Health o Meter SAB602-05, Taylor Precision 20044014 mechanical Review
OK, so we already told you in our cheap bathroom scales buying guide that low-cost mechanical scales pale in comparison to their digital counterparts. It's no surprise, then, that Health o Meter SAB602-05 Dial Scale reviews and Taylor Precision 20044014 Mechanical Analog Bath Scale reviews are uneven, at best. Mechanical, or analog, scales aren't as accurate or consistent as digital scales, and reviews of both products prove the point.

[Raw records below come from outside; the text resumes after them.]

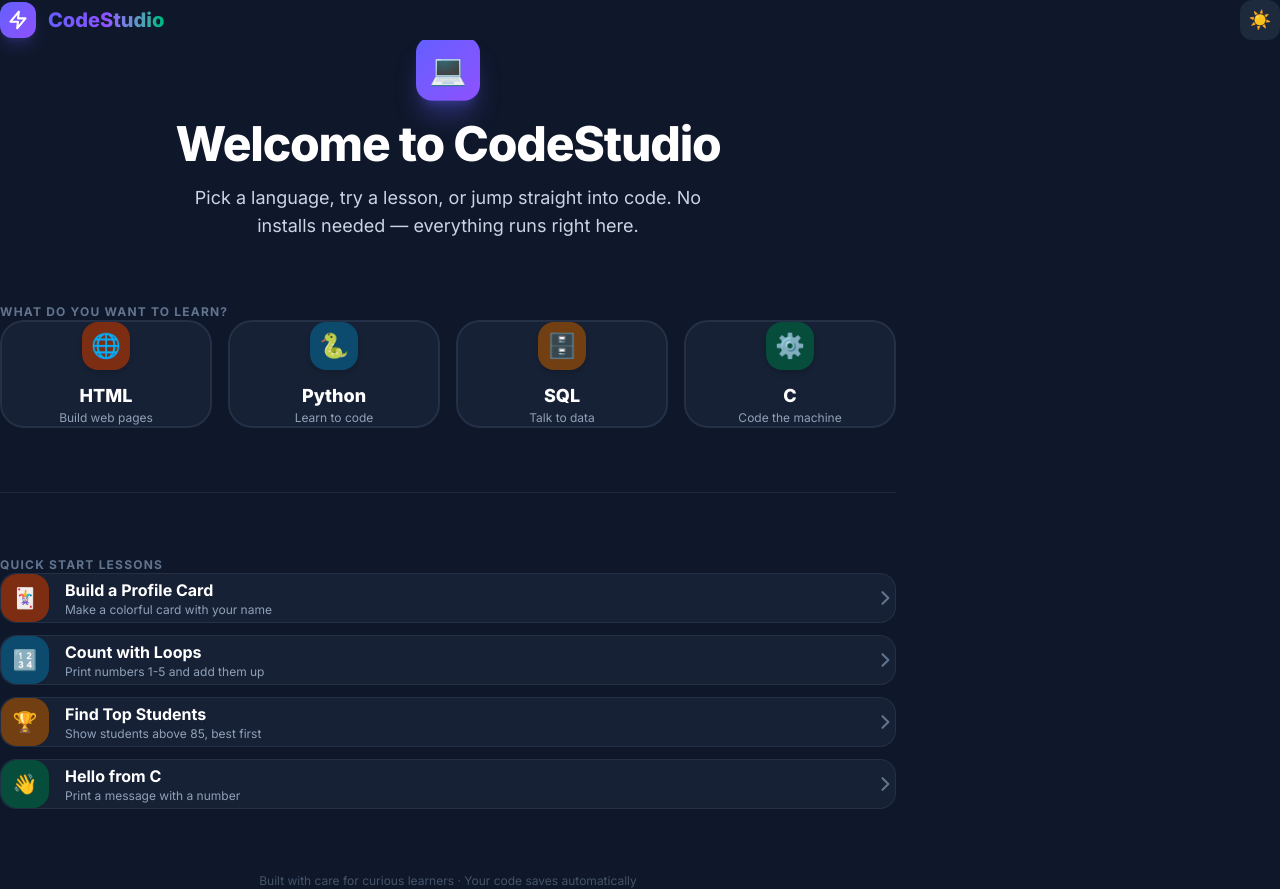
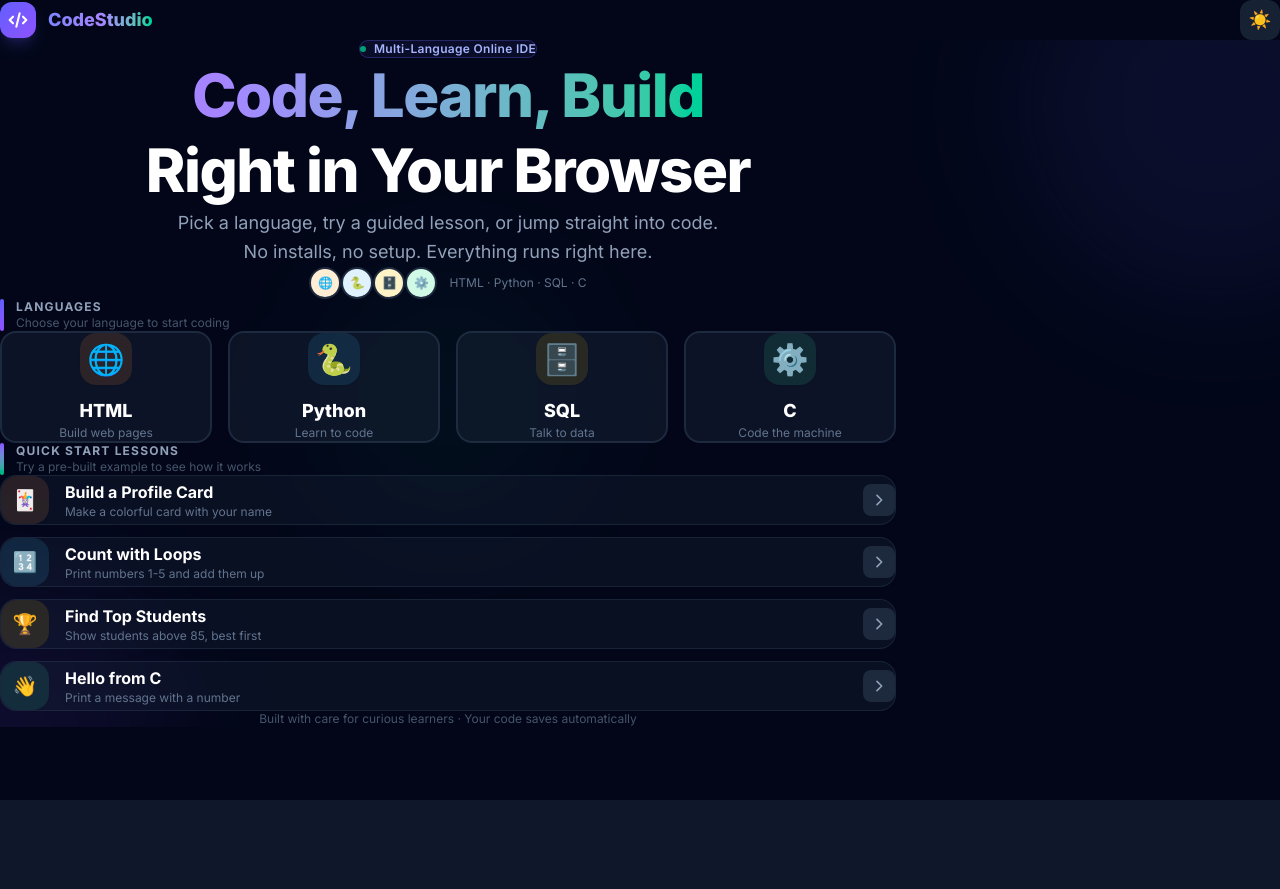
Before and after one commit to siumahameed/code_studio, a React (Vite) app: page / in a window 1280 px wide. After the commit the page ends 800 px from the top, so only its background shows below. Built offline with nearby package versions, Linux system fonts and the light colour scheme.

Commit message:
Fix editor collapsing on desktop: add missing flex container around editor, use absolute inset-0 for reliable sizing

```diff
--- a/src/App.tsx
+++ b/src/App.tsx
@@ -93,18 +93,20 @@ export default function App() {
 
   if (state.showWelcome) {
     return (
-      <div className={`h-screen flex flex-col ${isDark ? 'bg-slate-900' : 'bg-slate-50'}`}>
-        <div className="flex items-center justify-between px-4 sm:px-8 py-4 sm:py-6 flex-shrink-0">
+      <div className={`h-screen flex flex-col ${isDark ? 'bg-slate-950' : 'bg-slate-50'}`}>
+        <div className="flex items-center justify-between px-4 sm:px-8 py-4 sm:py-6 flex-shrink-0 relative z-10">
           <div className="flex items-center gap-3 min-w-0">
-            <div className="w-9 h-9 rounded-xl bg-gradient-to-br from-indigo-500 to-violet-500 flex items-center justify-center text-white text-sm font-bold shadow-lg shadow-indigo-500/20 flex-shrink-0"><svg className="w-5 h-5" fill="none" viewBox="0 0 24 24" stroke="currentColor" strokeWidth={2.5}><path strokeLinecap="round" strokeLinejoin="round" d="M13 2L3 14h9l-1 8 10-12h-9l1-8z" /></svg></div>
-            <span className="font-extrabold text-xl bg-gradient-to-r from-indigo-500 via-violet-500 to-emerald-500 bg-clip-text text-transparent truncate">CodeStudio</span>
+            <div className="w-9 h-9 rounded-xl bg-gradient-to-br from-indigo-500 to-violet-500 flex items-center justify-center shadow-lg shadow-indigo-500/20 flex-shrink-0">
+              <svg className="w-5 h-5 text-white" fill="none" viewBox="0 0 24 24" stroke="currentColor" strokeWidth={2.5}><path strokeLinecap="round" strokeLinejoin="round" d="M10 20l4-16m4 4l4 4-4 4M6 16l-4-4 4-4" /></svg>
+            </div>
+            <span className="font-extrabold text-lg bg-gradient-to-r from-indigo-400 via-violet-400 to-emerald-400 bg-clip-text text-transparent truncate">CodeStudio</span>
           </div>
           <button onClick={() => setTheme(isDark ? 'light' : 'dark')}
-            className={`w-10 h-10 rounded-xl flex items-center justify-center text-lg transition active:scale-90 flex-shrink-0 ${isDark ? 'bg-slate-800 hover:bg-slate-700' : 'bg-white/80 hover:bg-white shadow-sm border border-slate-200/60'}`}>
+            className={`w-10 h-10 rounded-xl flex items-center justify-center text-lg transition-all active:scale-90 flex-shrink-0 ${isDark ? 'bg-slate-800/80 hover:bg-slate-700 backdrop-blur-sm' : 'bg-white/80 hover:bg-white shadow-sm border border-slate-200/60 backdrop-blur-sm'}`}>
             {isDark ? '☀️' : '🌙'}
           </button>
         </div>
-        <div className="flex-1 min-h-0">
+        <div className="flex-1 min-h-0 relative z-10">
           <WelcomePanel />
         </div>
       </div>
@@ -135,7 +137,7 @@ export default function App() {
 
       <div ref={splitContainerRef} id="split-container" className="hidden md:flex flex-1 min-h-0 p-3 gap-0">
         <div style={{ width: `${splitPos}%` }} className="flex flex-col min-h-0 min-w-0 pr-1.5">
-          <div className="flex-1 min-h-0" style={{ minHeight: 0 }}><Editor /></div>
+          <div className="flex flex-col flex-1 min-h-0" style={{ minHeight: 0 }}><Editor /></div>
           <StatusBar />
         </div>
         <div onMouseDown={() => { isDragging.current = true }}
--- a/src/components/panels/Editor.tsx
+++ b/src/components/panels/Editor.tsx
@@ -99,8 +99,8 @@ export default function CodeEditor() {
         ))}
       </div>
 
-      <div key={state.language} className="flex-1 min-h-0 animate-fade-in">
-        <div className="h-full w-full" style={{ minHeight: 0 }}>
+      <div key={state.language} className="flex-1 min-h-0 relative animate-fade-in">
+        <div className="absolute inset-0">
           <Editor key={state.theme} language={currentLang.monacoLanguage} value={state.code}
           theme={state.theme === 'dark' ? MONACO_THEMES.dark : MONACO_THEMES.light}
           onMount={handleMount} onChange={(value) => setCode(value ?? '')}
@@ -114,8 +114,8 @@ export default function CodeEditor() {
             formatOnPaste: true, suggestOnTriggerCharacters: true, quickSuggestions: true,
             folding: true, links: false, fixedOverflowWidgets: true,
           }} />
+        </div>
       </div>
-    </div>
     </div>
   )
 }
--- a/src/components/panels/WelcomePanel.tsx
+++ b/src/components/panels/WelcomePanel.tsx
@@ -5,83 +5,127 @@ export default function WelcomePanel() {
   const { state, setLanguage, loadLesson } = useAppContext()
   const isDark = state.theme === 'dark'
 
-  const delays = ['', 'delay-1', 'delay-2', 'delay-3', 'delay-4']
-
   const languageColors = {
-    html: { light: '#ea580c', dark: '#fb923c', bgLight: '#fff7ed', bgDark: '#7c2d12' },
-    python: { light: '#0284c7', dark: '#38bdf8', bgLight: '#f0f9ff', bgDark: '#0c4a6e' },
-    sql: { light: '#ca8a04', dark: '#eab308', bgLight: '#fefce8', bgDark: '#713f12' },
-    c: { light: '#059669', dark: '#34d399', bgLight: '#ecfdf5', bgDark: '#064e3b' },
+    html: { light: '#ea580c', dark: '#fb923c', glow: 'rgba(251,146,60,0.15)' },
+    python: { light: '#0284c7', dark: '#38bdf8', glow: 'rgba(56,189,248,0.15)' },
+    sql: { light: '#ca8a04', dark: '#eab308', glow: 'rgba(234,179,8,0.15)' },
+    c: { light: '#059669', dark: '#34d399', glow: 'rgba(52,211,153,0.15)' },
   }
 
   return (
-    <div className="flex-1 min-h-0 overflow-y-auto no-scrollbar px-4 sm:px-8 pb-20 md:pb-10">
-      <div className="max-w-4xl w-full mx-auto flex flex-col gap-10 md:gap-16 pt-8 md:pt-16">
+    <div className="flex-1 min-h-0 overflow-y-auto no-scrollbar relative">
+      <div className="absolute inset-0 overflow-hidden pointer-events-none">
+        <div className={`absolute -top-32 -right-32 w-96 h-96 rounded-full ${isDark ? 'bg-indigo-500/8' : 'bg-indigo-400/6'} blur-3xl animate-float`} />
+        <div className={`absolute -bottom-40 -left-40 w-80 h-80 rounded-full ${isDark ? 'bg-violet-500/8' : 'bg-violet-400/6'} blur-3xl animate-float-delayed`} />
+        <div className={`absolute top-1/3 left-1/4 w-64 h-64 rounded-full ${isDark ? 'bg-emerald-500/5' : 'bg-emerald-400/4'} blur-3xl animate-float-slow`} />
+      </div>
 
-        <div className="animate-pop text-center flex flex-col items-center gap-3 md:gap-4">
-          <div className="w-14 h-14 md:w-16 md:h-16 rounded-2xl bg-gradient-to-br from-indigo-500 to-violet-500 flex items-center justify-center text-2xl md:text-3xl shadow-xl shadow-indigo-500/30 animate-bounce-gentle select-none flex-shrink-0">💻</div>
-          <h1 className={`text-2xl sm:text-3xl md:text-5xl font-extrabold tracking-tight ${isDark ? 'text-white' : 'text-slate-900'}`}>
-            Welcome to CodeStudio
+      <div className="relative max-w-4xl mx-auto px-4 sm:px-8 pb-20 md:pb-10 pt-8 md:pt-20">
+
+        <div className="animate-pop text-center flex flex-col items-center">
+          <div className="inline-flex items-center gap-2 px-4 py-1.5 mb-6 rounded-full border text-xs font-semibold tracking-wide"
+            style={{ borderColor: isDark ? 'rgba(99,102,241,0.3)' : 'rgba(99,102,241,0.2)', backgroundColor: isDark ? 'rgba(99,102,241,0.08)' : 'rgba(99,102,241,0.06)', color: isDark ? '#a5b4fc' : '#6366f1' }}>
+            <span className="w-1.5 h-1.5 rounded-full bg-emerald-400 animate-pulse" />
+            Multi-Language Online IDE
+          </div>
+
+          <h1 className="text-3xl sm:text-4xl md:text-6xl font-extrabold tracking-tight leading-tight">
+            <span className="bg-gradient-to-r from-indigo-400 via-violet-400 to-emerald-400 bg-clip-text text-transparent animate-gradient">
+              Code, Learn, Build
+            </span>
+            <br />
+            <span className={isDark ? 'text-white' : 'text-slate-900'}>Right in Your Browser</span>
           </h1>
-          <p className={`text-sm sm:text-base md:text-lg max-w-lg ${isDark ? 'text-slate-300' : 'text-slate-500'}`}>
-            Pick a language, try a lesson, or jump straight into code. No installs needed — everything runs right here.
+
+          <p className={`text-sm sm:text-base md:text-lg max-w-xl mt-5 leading-relaxed ${isDark ? 'text-slate-400' : 'text-slate-500'}`}>
+            Pick a language, try a guided lesson, or jump straight into code.
+            <span className="hidden sm:inline"><br /></span>
+            No installs, no setup. Everything runs right here.
           </p>
+
+          <div className="flex items-center gap-3 mt-3">
+            <div className={`flex -space-x-2 ${isDark ? 'text-slate-500' : 'text-slate-400'}`}>
+              <span className="inline-flex w-8 h-8 rounded-full items-center justify-center text-xs font-bold border-2 border-slate-800 dark:border-slate-900 bg-orange-100 dark:bg-orange-500/20">🌐</span>
+              <span className="inline-flex w-8 h-8 rounded-full items-center justify-center text-xs font-bold border-2 border-slate-800 dark:border-slate-900 bg-sky-100 dark:bg-sky-500/20">🐍</span>
+              <span className="inline-flex w-8 h-8 rounded-full items-center justify-center text-xs font-bold border-2 border-slate-800 dark:border-slate-900 bg-amber-100 dark:bg-amber-500/20">🗄️</span>
+              <span className="inline-flex w-8 h-8 rounded-full items-center justify-center text-xs font-bold border-2 border-slate-800 dark:border-slate-900 bg-emerald-100 dark:bg-emerald-500/20">⚙️</span>
+            </div>
+            <span className={`text-xs ${isDark ? 'text-slate-500' : 'text-slate-400'}`}>HTML · Python · SQL · C</span>
+          </div>
         </div>
 
-        <section className={`animate-pop ${delays[1]}`}>
-          <h2 className={`text-xs font-bold uppercase tracking-widest mb-5 px-1 ${isDark ? 'text-slate-500' : 'text-slate-400'}`}>What do you want to learn?</h2>
+        <div className="mt-16 md:mt-24">
+          <div className="flex items-center gap-3 mb-6">
+            <div className={`h-8 w-1 rounded-full bg-gradient-to-b from-indigo-500 to-violet-500`} />
+            <div>
+              <h2 className={`text-xs font-bold uppercase tracking-widest ${isDark ? 'text-slate-400' : 'text-slate-500'}`}>Languages</h2>
+              <p className={`text-xs mt-0.5 ${isDark ? 'text-slate-600' : 'text-slate-400'}`}>Choose your language to start coding</p>
+            </div>
+          </div>
           <div className="grid grid-cols-2 gap-3 md:gap-4 md:grid-cols-4">
             {LANGUAGES.map((lang, i) => {
               const colors = languageColors[lang.id as keyof typeof languageColors]
               const accent = isDark ? colors.dark : colors.light
-              const bgColor = isDark ? colors.bgDark : colors.bgLight
               return (
                 <button key={lang.id} onClick={() => setLanguage(lang.id)}
-                  className={`${delays[Math.min(i + 1, 4)]} relative group flex flex-col items-center gap-3 p-4 md:p-5 rounded-2xl md:rounded-3xl border-2 text-center transition-all active:scale-[0.97] ${isDark
-                    ? `bg-slate-800/60 border-slate-700/50 hover:border-indigo-500/50`
-                    : `bg-white border-slate-200/80 hover:border-indigo-200 hover:shadow-lg shadow-sm`}`}>
-                  <div className={`w-10 h-10 md:w-12 md:h-12 rounded-xl md:rounded-2xl flex items-center justify-center text-xl md:text-2xl shadow-md group-hover:scale-110 transition-transform flex-shrink-0`} style={{ background: bgColor }}>
+                  className={`animate-pop group relative flex flex-col items-center gap-3 p-5 md:p-6 rounded-2xl border-2 text-center transition-all duration-300 active:scale-[0.97] ${isDark
+                    ? 'bg-slate-800/40 border-slate-700/50 hover:border-indigo-500/40'
+                    : 'bg-white/70 border-slate-200/80 hover:border-indigo-300'}`}
+                  style={{ animationDelay: `${i * 0.08}s` }}>
+                  <div className={`w-11 h-11 md:w-13 md:h-13 rounded-xl md:rounded-2xl flex items-center justify-center text-2xl md:text-3xl shadow-sm group-hover:scale-110 transition-all duration-300`}
+                    style={{ background: isDark ? `${accent}20` : `${accent}15` }}>
                     {lang.icon}
                   </div>
                   <div className="min-w-0 w-full">
                     <div className={`font-extrabold text-base md:text-lg ${isDark ? 'text-white' : 'text-slate-900'}`}>{lang.label}</div>
-                    <div className={`text-xs mt-0.5 ${isDark ? 'text-slate-400' : 'text-slate-500'}`}>{lang.tagline}</div>
+                    <div className={`text-xs mt-0.5 ${isDark ? 'text-slate-500' : 'text-slate-400'}`}>{lang.tagline}</div>
                   </div>
-                  <div className="absolute inset-0 rounded-2xl md:rounded-3xl opacity-0 group-hover:opacity-100 transition-opacity pointer-events-none" style={{ background: `linear-gradient(135deg, ${accent}15, ${accent}05)` }} />
+                  <div className="absolute inset-0 rounded-2xl opacity-0 group-hover:opacity-100 transition-opacity duration-300 pointer-events-none"
+                    style={{ boxShadow: `inset 0 0 0 2px ${accent}40`, background: `linear-gradient(135deg, ${accent}08, transparent)` }} />
                 </button>
               )
             })}
           </div>
-        </section>
+        </div>
 
-        <div className={`w-full h-px ${isDark ? 'bg-slate-800' : 'bg-slate-200'}`} />
-
-        <section className={`animate-pop ${delays[2]}`}>
-          <h2 className={`text-xs font-bold uppercase tracking-widest mb-5 px-1 ${isDark ? 'text-slate-500' : 'text-slate-400'}`}>Quick start lessons</h2>
+        <div className="mt-14 md:mt-20">
+          <div className="flex items-center gap-3 mb-6">
+            <div className={`h-8 w-1 rounded-full bg-gradient-to-b from-violet-500 to-emerald-500`} />
+            <div>
+              <h2 className={`text-xs font-bold uppercase tracking-widest ${isDark ? 'text-slate-400' : 'text-slate-500'}`}>Quick Start Lessons</h2>
+              <p className={`text-xs mt-0.5 ${isDark ? 'text-slate-600' : 'text-slate-400'}`}>Try a pre-built example to see how it works</p>
+            </div>
+          </div>
           <div className="flex flex-col gap-3">
             {LESSONS.map((lesson, i) => {
               const colors = languageColors[lesson.language as keyof typeof languageColors]
-              const bgColor = isDark ? colors.bgDark : colors.bgLight
+              const accent = isDark ? colors.dark : colors.light
               return (
                 <button key={lesson.id} onClick={() => loadLesson(lesson.language, lesson.code)}
-                  className={`${delays[Math.min(i + 1, 4)]} flex items-center gap-3 md:gap-4 p-3 md:p-4 rounded-xl md:rounded-2xl border text-left transition-all active:scale-[0.98] group ${isDark
-                    ? 'bg-slate-800/60 border-slate-700/50 hover:border-indigo-500/50'
-                    : 'bg-white border-slate-200/80 hover:border-indigo-200 hover:shadow-md shadow-sm'}`}>
-                  <div className={`w-10 h-10 md:w-12 md:h-12 rounded-xl md:rounded-2xl flex items-center justify-center text-base md:text-xl flex-shrink-0 shadow-sm group-hover:scale-110 transition-transform`} style={{ background: bgColor }}>
+                  className={`animate-pop group flex items-center gap-3 md:gap-4 p-3 md:p-4 rounded-xl md:rounded-2xl border text-left transition-all duration-200 active:scale-[0.98] ${isDark
+                    ? 'bg-slate-800/30 border-slate-700/40 hover:bg-slate-800/60 hover:border-indigo-500/40'
+                    : 'bg-white/50 border-slate-200/70 hover:bg-white hover:border-indigo-300 hover:shadow-md'}`}
+                  style={{ animationDelay: `${i * 0.08}s` }}>
+                  <div className={`w-10 h-10 md:w-12 md:h-12 rounded-xl md:rounded-2xl flex items-center justify-center text-base md:text-xl flex-shrink-0 shadow-sm group-hover:scale-110 transition-all duration-200`}
+                    style={{ background: isDark ? `${accent}20` : `${accent}12` }}>
                     {lesson.icon}
                   </div>
                   <div className="flex-1 min-w-0">
                     <div className={`font-bold text-sm md:text-base ${isDark ? 'text-white' : 'text-slate-900'}`}>{lesson.title}</div>
-                    <div className={`text-xs mt-0.5 ${isDark ? 'text-slate-400' : 'text-slate-500'}`}>{lesson.description}</div>
+                    <div className={`text-xs mt-0.5 ${isDark ? 'text-slate-500' : 'text-slate-400'}`}>{lesson.description}</div>
                   </div>
-                  <svg className={`w-4 h-4 md:w-5 md:h-5 flex-shrink-0 transition-transform group-hover:translate-x-1 ${isDark ? 'text-slate-500' : 'text-slate-300'}`} fill="none" viewBox="0 0 24 24" stroke="currentColor" strokeWidth={2.5}><path strokeLinecap="round" strokeLinejoin="round" d="M9 5l7 7-7 7" /></svg>
+                  <div className={`w-8 h-8 rounded-lg flex items-center justify-center transition-all duration-200 group-hover:translate-x-0.5 ${isDark ? 'bg-slate-700/50 text-slate-400 group-hover:bg-indigo-500/20 group-hover:text-indigo-400' : 'bg-slate-100 text-slate-400 group-hover:bg-indigo-100 group-hover:text-indigo-500'}`}>
+                    <svg className="w-4 h-4" fill="none" viewBox="0 0 24 24" stroke="currentColor" strokeWidth={2.5}><path strokeLinecap="round" strokeLinejoin="round" d="M9 5l7 7-7 7" /></svg>
+                  </div>
                 </button>
               )
             })}
           </div>
-        </section>
+        </div>
 
-        <div className={`text-center text-xs pb-2 ${isDark ? 'text-slate-600' : 'text-slate-400'}`}>Built with care for curious learners · Your code saves automatically</div>
+        <div className={`mt-14 md:mt-20 text-center text-xs pb-2 ${isDark ? 'text-slate-600' : 'text-slate-400'}`}>
+          Built with care for curious learners · Your code saves automatically
+        </div>
       </div>
     </div>
   )
--- a/src/index.css
+++ b/src/index.css
@@ -211,6 +211,22 @@ html.dark body {
 }
 .animate-bounce-gentle { animation: bounce-gentle 2s ease-in-out infinite; }
 
+@keyframes float {
+  0%, 100% { transform: translateY(0) rotate(0deg); }
+  33% { transform: translateY(-10px) rotate(1deg); }
+  66% { transform: translateY(5px) rotate(-1deg); }
+}
+.animate-float { animation: float 6s ease-in-out infinite; }
+.animate-float-delayed { animation: float 6s ease-in-out 2s infinite; }
+.animate-float-slow { animation: float 8s ease-in-out 1s infinite; }
+
+@keyframes gradient-shift {
+  0% { background-position: 0% 50%; }
+  50% { background-position: 100% 50%; }
+  100% { background-position: 0% 50%; }
+}
+.animate-gradient { background-size: 200% auto; animation: gradient-shift 4s ease infinite; }
+
 @keyframes scale-in {
   from { transform: scale(0.95); opacity: 0; }
   to { transform: scale(1); opacity: 1; }
```
Also changed, not shown: public/tcc/tcc.js, public/tcc/tcc.min.js.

In Health o Meter SAB602-05 Dial Scale reviews on Walmart users pan this scale for weights that could be off by three, eight, ten, or 20 pounds, and different readings when stepping on the scale several times in a row. The biggest gripe about this scale, according to reviews, is the need to constantly reset the dial to zero. But then, as one user notes, you have to lift the scale off the floor because the adjustment mechanism is under the scale. Some consumers also say the little lines denoting the pounds are hard to read (you have to count from a standing position) although others report the large dial is easy to read. A good-sized minority of consumers, especially those posting reviews on Walmart, do like this no-frills, low-priced mechanical scale and say it works just fine.
Taylor Precision 20044014 Mechanical Analog Bath Scale reviews are far fewer in number but more critical. In reviews on Amazon, consumers similarly ding this analog scale for inaccurate weights and the frequent need to recalibrate to zero. One user, though, says it's sufficient for monitoring weight trends.
Weight capacity for the Health o Meter SAB602-05 (starting at $9, Amazon) is 330 pounds, marked off in one-pound increments. The round dial is 4.75" in diameter, and the platform's footprint is 12.8" x 12.4" x2.2". The Taylor Precision 20044014 is smaller -- measuring 10.6' x 10.2" x2" -- and its weight capacity maxes out at 300 pounds. The platform on the Taylor Precision is white vinyl atop steel; the Health o Meter SAB602-05 platform is black.
These are simple, one-trick-pony scales, and at $9 each, they're super cheap. And while you may save some money initially, you could end up shelling out for another scale sooner rather than later. Analog scales aren't very good when even slightly damaged and their dial mechanism can be very finicky. Our preference leans towards the digital variety, but if you don't want to mess with batteries and you don't mind resetting to zero each time you step on the scale or having to count off lines to determine your weight, then analog is the way to go.